By now, it’s apparent that right-wing media outlets are taking a “Gish Gallop” approach of overloading their audiences with a flood of factually dubious arguments to defend Donald Trump through his impeachment inquiry, and that’s made for an exhausting and confusing couple of months. Conservative commentators have staked out virtually every imaginable position on Trump’s Ukraine scandal -- provided those positions all conclude that Trump didn’t do anything wrong, of course.
For instance, Fox & Friends co-host Steve Doocy might say, “If the president said, I will give you the money but you have got to investigate Joe Biden, that is really off-the-rails wrong,” and the very next day instead offer that “no president in American history has been better prepared for an impeachment inquiry than Donald Trump."
The goal of Trump defenders, as has been a running theme throughout the Trump presidency, is to rig arguments in his favor. As one defense falls, another takes its place. If Trump is accused of something, his defenders will call it “fake news.” Once enough evidence mounts to make the “fake news” argument seem silly, his defenders will seamlessly pivot to claims that it’s actually fine that the accusation was true.

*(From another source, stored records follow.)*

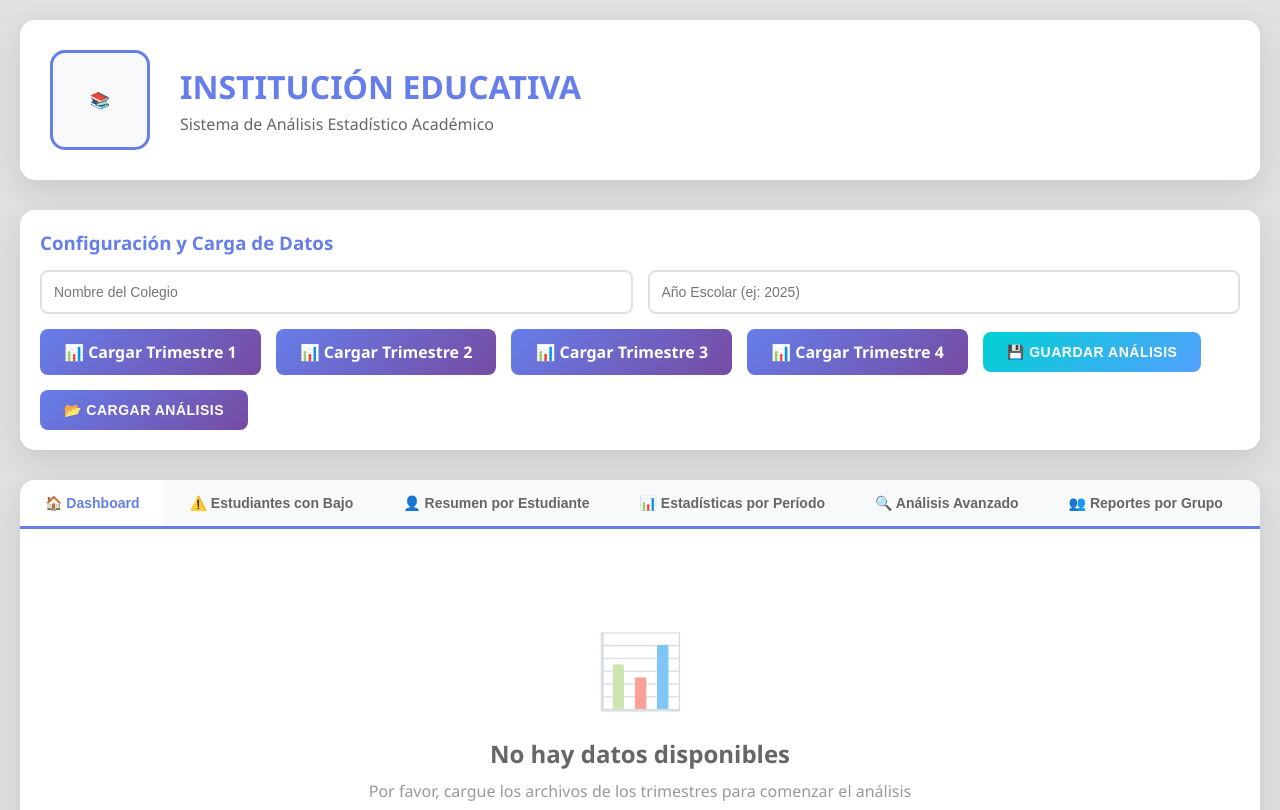
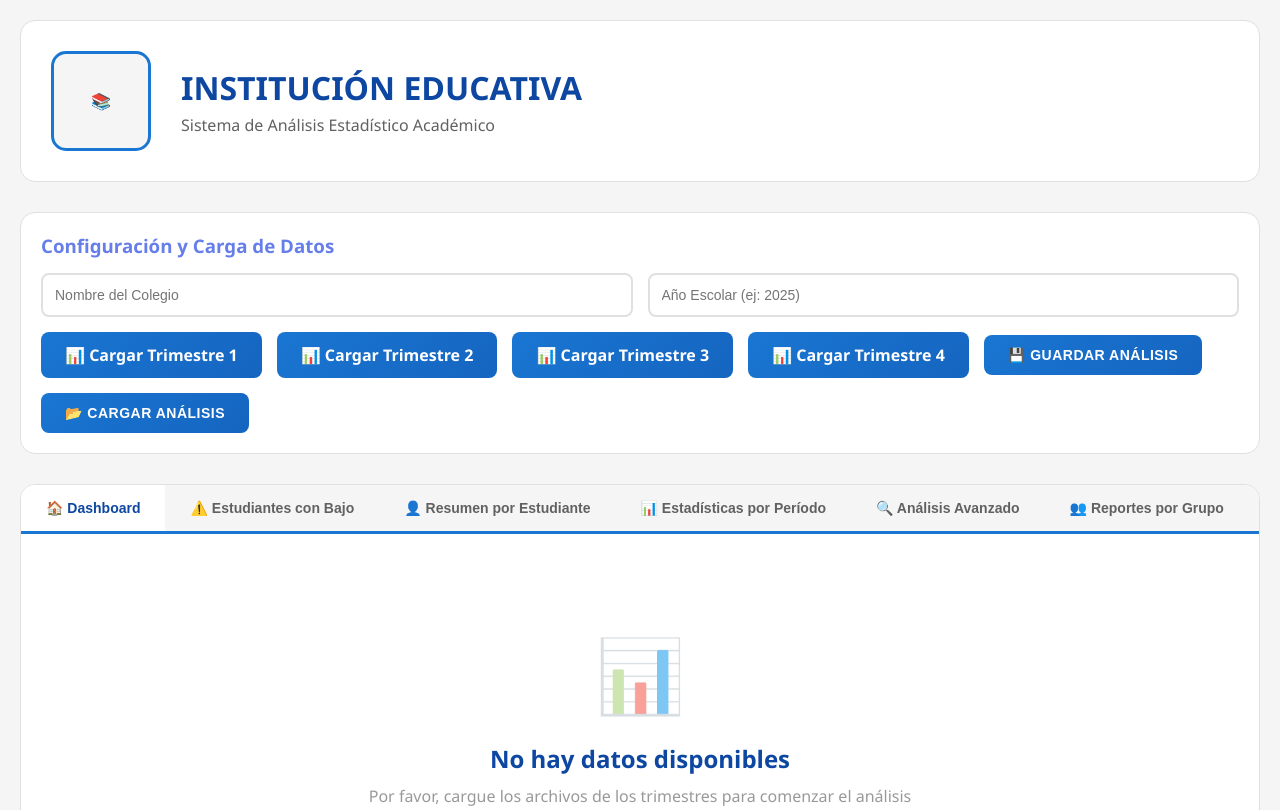
Before and after one commit to Estadisticas-Edupage/reportes, a plain HTML site: page estadisticasdesempeños.HTML in a window 1280 px wide. Shown: the top 810 px of the page. Drawn offline with nearby package versions, Linux system fonts and the light colour scheme.

Commit message:
Update estadisticasdesempeños.HTML

```diff
--- a/estadisticasdesempeños.HTML
+++ b/estadisticasdesempeños.HTML
@@ -13,7 +13,7 @@
 
         body {
             font-family: 'Segoe UI', Tahoma, Geneva, Verdana, sans-serif;
-            background: #E0E0E0; /* Fondo gris claro */
+            background: linear-gradient(135deg, #667eea 0%, #764ba2 100%);
             min-height: 100vh;
             color: #333;
         }
@@ -665,6 +665,71 @@
     <script src="https://cdnjs.cloudflare.com/ajax/libs/jspdf/2.5.1/jspdf.umd.min.js"></script>
     <script src="https://cdnjs.cloudflare.com/ajax/libs/jspdf-autotable/3.5.28/jspdf.plugin.autotable.min.js"></script>
     <script src="https://cdn.jsdelivr.net/npm/chart.js"></script>
+
+<style id="tema-azul-override">
+  :root{
+    --blue-dark:#0D47A1;
+    --blue:#1976D2;
+    --blue-deep:#1565C0;
+    --text:#424242;
+    --text-muted:#616161;
+    --bg:#F5F5F5;
+    --container:#FFFFFF;
+    --border:#E0E0E0;
+    --row-alt:#FAFAFA;
+  }
+  /* Fondo general y tipografía */
+  body{background:var(--bg) !important;color:var(--text) !important;}
+  /* Contenedores y tarjetas */
+  .header,.upload-section,.tabs-container,.chart-container,.table-container,.student-summary-card{
+    background:var(--container) !important;
+    border:1px solid var(--border) !important;
+    box-shadow:none !important;
+  }
+  .school-name{color:var(--blue-dark) !important;}
+  .school-subtitle{color:var(--text-muted) !important;}
+  .logo-container{border-color:var(--blue) !important;background:var(--bg) !important;}
+  /* Inputs y filtros */
+  .filters-container{background:var(--bg) !important;border:1px solid var(--border) !important;}
+  .filter-group label{color:var(--text-muted) !important;}
+  .school-info-inputs input,.filter-group select,.filter-group input{
+    border-color:var(--border) !important;color:var(--text) !important;background:#fff !important;
+  }
+  .school-info-inputs input:focus,.filter-group select:focus,.filter-group input:focus{
+    border-color:var(--blue) !important;box-shadow:0 0 0 3px rgba(25,118,210,.12) !important;outline:none !important;
+  }
+  /* Tabs */
+  .tabs{border-bottom:3px solid var(--blue) !important;background:var(--bg) !important;}
+  .tab{color:var(--text-muted) !important;}
+  .tab:hover{background:rgba(25,118,210,.08) !important;color:var(--blue) !important;}
+  .tab.active{color:var(--blue-dark) !important;background:#fff !important;}
+  .tab.active::after{background:linear-gradient(135deg,var(--blue) 0%,var(--blue-deep) 100%) !important;}
+  /* Botones y etiquetas de carga */
+  .file-input-label,.btn-primary,.btn-success,.btn-info{
+    background:linear-gradient(135deg,var(--blue) 0%,var(--blue-deep) 100%) !important;
+    color:#fff !important;border:none !important;
+  }
+  .btn:hover{box-shadow:0 6px 18px rgba(13,71,161,.28) !important;transform:translateY(-1px) !important;}
+  /* Estadísticas / tarjetas destacadas */
+  .summary-stats-header{background:linear-gradient(135deg,var(--blue) 0%,var(--blue-deep) 100%) !important;}
+  .stat-card{background:linear-gradient(135deg,var(--blue) 0%,var(--blue-deep) 100%) !important;}
+  .stat-card h3,.stat-value,.stat-detail{color:#fff !important;}
+  /* Tablas */
+  thead{background:linear-gradient(135deg,var(--blue) 0%,var(--blue-deep) 100%) !important;color:#fff !important;}
+  tbody tr:nth-child(even){background:var(--row-alt) !important;}
+  tbody tr:hover{background:rgba(25,118,210,.06) !important;transform:none !important;}
+  th{color:#fff !important;}
+  td{color:var(--text) !important;}
+  /* Badges de desempeño (escala en azules) */
+  .desempeno-bajo{background:var(--blue-deep) !important;color:#fff !important;}
+  .desempeno-basico,.desempeno-básico{background:var(--blue) !important;color:#fff !important;}
+  .desempeno-alto{background:#42A5F5 !important;color:#0D47A1 !important;}
+  .desempeno-superior{background:#90CAF9 !important;color:#0D47A1 !important;}
+  /* Títulos secundarios */
+  .chart-title,.empty-state h3{color:var(--blue-dark) !important;}
+  /* Scrollbar */
+  ::-webkit-scrollbar-thumb{background:linear-gradient(135deg,var(--blue) 0%,var(--blue-deep) 100%) !important;}
+</style>
 </head>
 <body>
     <div class="container">
@@ -3439,5 +3504,4 @@
         });
     </script>
 </body>
-
 </html>
```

Their defenses don’t always make sense. They’re often not even grounded in fact, and they don’t even need to be in order to be successful. But it’s helpful to understand what those defenses are. Below is a collection of arguments made in Trump’s defense since September 19, five days before House Speaker Nancy Pelosi announced a formal impeachment inquiry: